■ Exercise material ■

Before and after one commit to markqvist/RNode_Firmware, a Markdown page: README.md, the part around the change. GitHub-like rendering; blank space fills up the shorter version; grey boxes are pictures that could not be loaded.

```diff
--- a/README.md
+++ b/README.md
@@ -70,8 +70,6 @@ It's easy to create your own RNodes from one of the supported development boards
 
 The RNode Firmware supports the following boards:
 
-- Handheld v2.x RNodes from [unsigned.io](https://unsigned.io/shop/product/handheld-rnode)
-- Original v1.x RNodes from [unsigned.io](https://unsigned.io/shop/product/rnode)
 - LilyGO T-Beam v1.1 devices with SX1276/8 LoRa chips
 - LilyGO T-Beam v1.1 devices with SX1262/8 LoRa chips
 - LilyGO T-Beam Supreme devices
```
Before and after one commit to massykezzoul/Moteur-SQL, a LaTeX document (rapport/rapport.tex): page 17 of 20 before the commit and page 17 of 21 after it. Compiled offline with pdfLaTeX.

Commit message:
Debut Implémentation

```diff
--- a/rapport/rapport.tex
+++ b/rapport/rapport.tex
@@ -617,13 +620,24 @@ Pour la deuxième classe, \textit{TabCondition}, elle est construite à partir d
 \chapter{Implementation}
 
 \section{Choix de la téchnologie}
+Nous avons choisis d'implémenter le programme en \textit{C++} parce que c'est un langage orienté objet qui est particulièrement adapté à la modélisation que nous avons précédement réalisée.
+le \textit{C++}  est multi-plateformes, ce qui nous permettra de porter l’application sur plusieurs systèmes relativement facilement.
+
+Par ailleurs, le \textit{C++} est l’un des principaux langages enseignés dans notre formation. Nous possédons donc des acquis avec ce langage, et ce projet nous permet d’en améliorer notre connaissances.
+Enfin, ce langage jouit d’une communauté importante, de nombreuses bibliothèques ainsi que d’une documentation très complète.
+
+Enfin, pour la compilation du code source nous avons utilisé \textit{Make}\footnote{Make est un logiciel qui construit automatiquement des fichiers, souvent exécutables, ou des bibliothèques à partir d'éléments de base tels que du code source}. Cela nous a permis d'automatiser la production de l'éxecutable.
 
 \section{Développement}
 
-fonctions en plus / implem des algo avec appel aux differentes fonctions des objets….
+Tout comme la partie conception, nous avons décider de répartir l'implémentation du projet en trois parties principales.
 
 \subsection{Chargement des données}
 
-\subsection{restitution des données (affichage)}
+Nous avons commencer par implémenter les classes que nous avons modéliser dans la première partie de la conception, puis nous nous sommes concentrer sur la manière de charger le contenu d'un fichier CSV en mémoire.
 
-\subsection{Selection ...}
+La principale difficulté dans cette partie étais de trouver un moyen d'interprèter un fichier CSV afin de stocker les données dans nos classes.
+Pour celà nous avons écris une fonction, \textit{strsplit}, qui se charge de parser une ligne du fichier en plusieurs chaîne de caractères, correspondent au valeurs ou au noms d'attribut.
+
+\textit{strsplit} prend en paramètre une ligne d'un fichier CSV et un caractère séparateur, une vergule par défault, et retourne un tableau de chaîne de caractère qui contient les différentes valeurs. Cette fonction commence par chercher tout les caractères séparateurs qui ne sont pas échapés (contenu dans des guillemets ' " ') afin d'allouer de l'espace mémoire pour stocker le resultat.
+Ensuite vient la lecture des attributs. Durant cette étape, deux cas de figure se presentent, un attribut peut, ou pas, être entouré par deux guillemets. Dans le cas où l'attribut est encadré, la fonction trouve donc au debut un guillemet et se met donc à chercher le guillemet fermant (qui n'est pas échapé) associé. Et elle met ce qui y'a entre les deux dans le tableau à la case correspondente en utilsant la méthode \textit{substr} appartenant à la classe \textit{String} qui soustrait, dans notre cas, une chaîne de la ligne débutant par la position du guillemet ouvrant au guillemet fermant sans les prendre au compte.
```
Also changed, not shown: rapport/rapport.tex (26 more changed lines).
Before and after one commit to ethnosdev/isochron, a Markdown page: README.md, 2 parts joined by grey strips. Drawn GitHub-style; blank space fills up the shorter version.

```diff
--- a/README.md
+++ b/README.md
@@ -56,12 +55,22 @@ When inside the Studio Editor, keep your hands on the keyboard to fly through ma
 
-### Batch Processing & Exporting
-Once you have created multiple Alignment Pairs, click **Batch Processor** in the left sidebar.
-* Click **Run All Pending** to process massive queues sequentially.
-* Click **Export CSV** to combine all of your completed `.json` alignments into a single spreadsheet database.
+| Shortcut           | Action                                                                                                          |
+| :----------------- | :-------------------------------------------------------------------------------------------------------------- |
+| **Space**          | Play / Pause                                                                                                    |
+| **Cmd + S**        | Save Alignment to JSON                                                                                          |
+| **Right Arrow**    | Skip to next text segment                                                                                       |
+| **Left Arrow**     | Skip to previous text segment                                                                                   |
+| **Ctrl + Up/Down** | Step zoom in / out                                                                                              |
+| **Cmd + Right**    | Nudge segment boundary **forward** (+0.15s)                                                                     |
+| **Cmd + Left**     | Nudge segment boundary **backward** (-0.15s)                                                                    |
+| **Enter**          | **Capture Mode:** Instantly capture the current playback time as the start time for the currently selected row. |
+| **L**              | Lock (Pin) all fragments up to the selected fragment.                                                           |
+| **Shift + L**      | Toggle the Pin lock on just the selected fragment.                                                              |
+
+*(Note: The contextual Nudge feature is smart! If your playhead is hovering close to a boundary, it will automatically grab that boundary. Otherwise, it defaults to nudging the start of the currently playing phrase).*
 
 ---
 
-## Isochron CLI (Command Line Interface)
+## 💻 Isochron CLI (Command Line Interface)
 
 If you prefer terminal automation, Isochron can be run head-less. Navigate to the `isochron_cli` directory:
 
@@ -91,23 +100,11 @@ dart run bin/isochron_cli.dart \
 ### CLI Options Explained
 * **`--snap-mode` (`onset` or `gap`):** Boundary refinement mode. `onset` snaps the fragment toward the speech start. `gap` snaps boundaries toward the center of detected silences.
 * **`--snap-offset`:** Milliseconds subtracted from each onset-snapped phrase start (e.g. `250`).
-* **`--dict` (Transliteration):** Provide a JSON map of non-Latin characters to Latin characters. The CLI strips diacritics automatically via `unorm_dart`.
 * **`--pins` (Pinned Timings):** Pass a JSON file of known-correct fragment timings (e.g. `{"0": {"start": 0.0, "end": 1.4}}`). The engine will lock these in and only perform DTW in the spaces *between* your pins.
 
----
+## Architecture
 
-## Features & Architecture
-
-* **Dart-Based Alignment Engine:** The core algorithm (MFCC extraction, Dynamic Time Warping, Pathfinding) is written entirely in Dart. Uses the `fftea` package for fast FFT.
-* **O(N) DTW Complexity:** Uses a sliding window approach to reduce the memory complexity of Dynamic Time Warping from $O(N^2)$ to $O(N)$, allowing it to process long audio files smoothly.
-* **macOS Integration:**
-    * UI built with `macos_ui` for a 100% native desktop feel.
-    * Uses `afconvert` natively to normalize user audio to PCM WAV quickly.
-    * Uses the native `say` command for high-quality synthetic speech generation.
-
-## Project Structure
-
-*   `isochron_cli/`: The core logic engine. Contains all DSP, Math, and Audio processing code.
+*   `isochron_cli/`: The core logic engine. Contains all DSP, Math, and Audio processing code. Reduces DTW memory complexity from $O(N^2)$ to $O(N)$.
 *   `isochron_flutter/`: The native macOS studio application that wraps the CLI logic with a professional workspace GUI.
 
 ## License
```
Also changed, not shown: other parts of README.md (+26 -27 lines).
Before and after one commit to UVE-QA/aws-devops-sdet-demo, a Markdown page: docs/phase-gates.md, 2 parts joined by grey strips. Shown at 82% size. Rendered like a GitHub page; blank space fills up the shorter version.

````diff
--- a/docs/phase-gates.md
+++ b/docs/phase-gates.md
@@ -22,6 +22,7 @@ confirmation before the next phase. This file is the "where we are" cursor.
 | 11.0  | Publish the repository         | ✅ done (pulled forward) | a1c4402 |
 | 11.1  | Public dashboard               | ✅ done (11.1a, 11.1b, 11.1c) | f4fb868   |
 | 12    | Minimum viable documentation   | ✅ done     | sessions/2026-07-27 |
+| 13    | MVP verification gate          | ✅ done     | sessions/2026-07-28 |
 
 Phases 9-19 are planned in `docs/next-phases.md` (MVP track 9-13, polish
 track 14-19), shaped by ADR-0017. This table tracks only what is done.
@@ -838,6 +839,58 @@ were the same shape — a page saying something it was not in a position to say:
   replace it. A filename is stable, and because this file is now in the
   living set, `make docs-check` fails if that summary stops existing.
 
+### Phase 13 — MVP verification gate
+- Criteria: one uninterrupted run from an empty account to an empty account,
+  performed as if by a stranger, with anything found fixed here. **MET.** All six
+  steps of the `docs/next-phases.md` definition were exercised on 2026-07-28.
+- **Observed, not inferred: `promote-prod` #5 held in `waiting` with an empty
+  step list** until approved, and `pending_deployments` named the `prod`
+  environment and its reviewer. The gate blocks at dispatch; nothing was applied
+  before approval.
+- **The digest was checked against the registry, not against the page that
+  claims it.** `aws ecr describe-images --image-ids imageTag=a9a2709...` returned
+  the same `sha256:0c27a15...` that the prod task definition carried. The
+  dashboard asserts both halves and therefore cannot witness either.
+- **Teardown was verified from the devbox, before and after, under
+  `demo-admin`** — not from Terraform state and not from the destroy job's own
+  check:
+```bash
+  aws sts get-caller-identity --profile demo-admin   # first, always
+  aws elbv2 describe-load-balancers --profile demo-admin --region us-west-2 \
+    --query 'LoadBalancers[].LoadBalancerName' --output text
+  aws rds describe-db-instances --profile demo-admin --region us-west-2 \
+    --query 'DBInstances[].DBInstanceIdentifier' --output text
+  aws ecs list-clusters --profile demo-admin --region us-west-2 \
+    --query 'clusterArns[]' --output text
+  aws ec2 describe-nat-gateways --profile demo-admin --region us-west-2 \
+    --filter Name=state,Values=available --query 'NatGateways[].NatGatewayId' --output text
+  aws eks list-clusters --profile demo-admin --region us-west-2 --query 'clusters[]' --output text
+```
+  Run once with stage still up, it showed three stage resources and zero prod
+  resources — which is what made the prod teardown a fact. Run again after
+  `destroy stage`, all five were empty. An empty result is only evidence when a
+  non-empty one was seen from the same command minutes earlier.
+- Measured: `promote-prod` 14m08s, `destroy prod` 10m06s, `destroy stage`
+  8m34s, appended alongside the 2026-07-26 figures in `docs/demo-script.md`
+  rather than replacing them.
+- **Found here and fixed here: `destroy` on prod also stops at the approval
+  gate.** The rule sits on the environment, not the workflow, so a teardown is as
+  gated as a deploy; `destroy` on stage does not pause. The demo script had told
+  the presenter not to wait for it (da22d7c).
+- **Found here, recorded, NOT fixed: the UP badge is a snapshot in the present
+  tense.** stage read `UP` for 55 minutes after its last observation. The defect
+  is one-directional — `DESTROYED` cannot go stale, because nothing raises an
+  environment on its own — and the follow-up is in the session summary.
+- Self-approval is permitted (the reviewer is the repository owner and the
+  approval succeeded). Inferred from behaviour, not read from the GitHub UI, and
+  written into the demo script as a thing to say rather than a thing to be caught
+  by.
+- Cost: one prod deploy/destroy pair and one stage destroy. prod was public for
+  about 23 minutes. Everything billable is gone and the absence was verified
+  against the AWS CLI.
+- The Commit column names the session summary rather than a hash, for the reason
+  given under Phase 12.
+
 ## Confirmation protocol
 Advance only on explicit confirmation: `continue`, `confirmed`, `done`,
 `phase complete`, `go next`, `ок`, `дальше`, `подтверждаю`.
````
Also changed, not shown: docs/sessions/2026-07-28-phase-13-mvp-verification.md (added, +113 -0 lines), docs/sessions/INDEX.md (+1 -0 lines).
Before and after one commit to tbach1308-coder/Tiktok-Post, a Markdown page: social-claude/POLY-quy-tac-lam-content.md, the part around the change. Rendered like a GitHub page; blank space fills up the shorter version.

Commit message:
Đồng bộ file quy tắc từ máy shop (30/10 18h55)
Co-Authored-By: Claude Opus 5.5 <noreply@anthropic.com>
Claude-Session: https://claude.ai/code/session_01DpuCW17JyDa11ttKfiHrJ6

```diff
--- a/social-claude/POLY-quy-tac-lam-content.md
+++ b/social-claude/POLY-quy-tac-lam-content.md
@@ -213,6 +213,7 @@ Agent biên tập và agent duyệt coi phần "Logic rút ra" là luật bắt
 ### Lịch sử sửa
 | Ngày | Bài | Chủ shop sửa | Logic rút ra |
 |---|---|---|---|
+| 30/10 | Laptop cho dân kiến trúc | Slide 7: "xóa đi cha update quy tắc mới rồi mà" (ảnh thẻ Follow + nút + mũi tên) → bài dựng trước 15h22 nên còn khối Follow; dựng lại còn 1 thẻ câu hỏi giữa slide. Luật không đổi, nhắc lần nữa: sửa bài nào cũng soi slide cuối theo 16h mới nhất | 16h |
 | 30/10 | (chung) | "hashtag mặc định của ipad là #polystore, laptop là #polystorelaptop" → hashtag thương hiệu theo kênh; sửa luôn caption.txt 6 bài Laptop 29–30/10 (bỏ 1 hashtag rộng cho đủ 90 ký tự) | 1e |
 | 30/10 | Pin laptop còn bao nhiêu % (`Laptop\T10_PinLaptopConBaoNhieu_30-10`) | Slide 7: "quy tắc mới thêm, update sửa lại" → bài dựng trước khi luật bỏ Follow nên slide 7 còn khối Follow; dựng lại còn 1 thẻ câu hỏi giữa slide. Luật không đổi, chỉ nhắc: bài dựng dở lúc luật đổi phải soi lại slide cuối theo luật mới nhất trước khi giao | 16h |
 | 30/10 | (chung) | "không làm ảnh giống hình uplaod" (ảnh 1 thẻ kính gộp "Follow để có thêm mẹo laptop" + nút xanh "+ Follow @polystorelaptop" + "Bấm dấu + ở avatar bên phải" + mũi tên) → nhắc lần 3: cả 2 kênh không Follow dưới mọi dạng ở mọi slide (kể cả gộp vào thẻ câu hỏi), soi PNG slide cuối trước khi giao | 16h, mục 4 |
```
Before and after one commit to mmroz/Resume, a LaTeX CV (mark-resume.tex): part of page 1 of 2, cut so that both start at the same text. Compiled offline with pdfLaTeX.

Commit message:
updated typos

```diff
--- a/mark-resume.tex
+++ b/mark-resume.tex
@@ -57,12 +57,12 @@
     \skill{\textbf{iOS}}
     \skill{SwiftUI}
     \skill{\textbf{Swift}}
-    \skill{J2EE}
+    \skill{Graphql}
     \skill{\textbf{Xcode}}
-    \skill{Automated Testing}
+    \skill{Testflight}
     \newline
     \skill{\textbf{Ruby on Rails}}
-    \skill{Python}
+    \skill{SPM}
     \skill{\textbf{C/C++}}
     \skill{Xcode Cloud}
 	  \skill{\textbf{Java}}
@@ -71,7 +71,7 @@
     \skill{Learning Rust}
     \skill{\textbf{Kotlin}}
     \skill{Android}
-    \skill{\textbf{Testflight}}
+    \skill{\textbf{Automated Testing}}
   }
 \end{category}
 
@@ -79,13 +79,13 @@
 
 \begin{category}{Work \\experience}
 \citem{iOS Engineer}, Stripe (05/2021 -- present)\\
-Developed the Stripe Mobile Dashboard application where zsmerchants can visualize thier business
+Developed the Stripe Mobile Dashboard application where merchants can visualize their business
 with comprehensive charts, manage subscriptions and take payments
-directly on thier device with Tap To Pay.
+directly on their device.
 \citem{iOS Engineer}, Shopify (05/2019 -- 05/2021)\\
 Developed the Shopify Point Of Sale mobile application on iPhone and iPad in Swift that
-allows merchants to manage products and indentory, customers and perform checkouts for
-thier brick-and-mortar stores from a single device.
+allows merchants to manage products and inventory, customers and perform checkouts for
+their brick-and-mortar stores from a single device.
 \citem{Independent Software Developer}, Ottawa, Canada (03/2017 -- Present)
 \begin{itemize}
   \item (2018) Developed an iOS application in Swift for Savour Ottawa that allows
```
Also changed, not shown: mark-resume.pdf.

■ The problem ■
Look through the material above and pick out each line holding the word "chips".

■ Response below ■
 - LilyGO T-Beam v1.1 devices with SX1276/8 LoRa chips
 - LilyGO T-Beam v1.1 devices with SX1262/8 LoRa chips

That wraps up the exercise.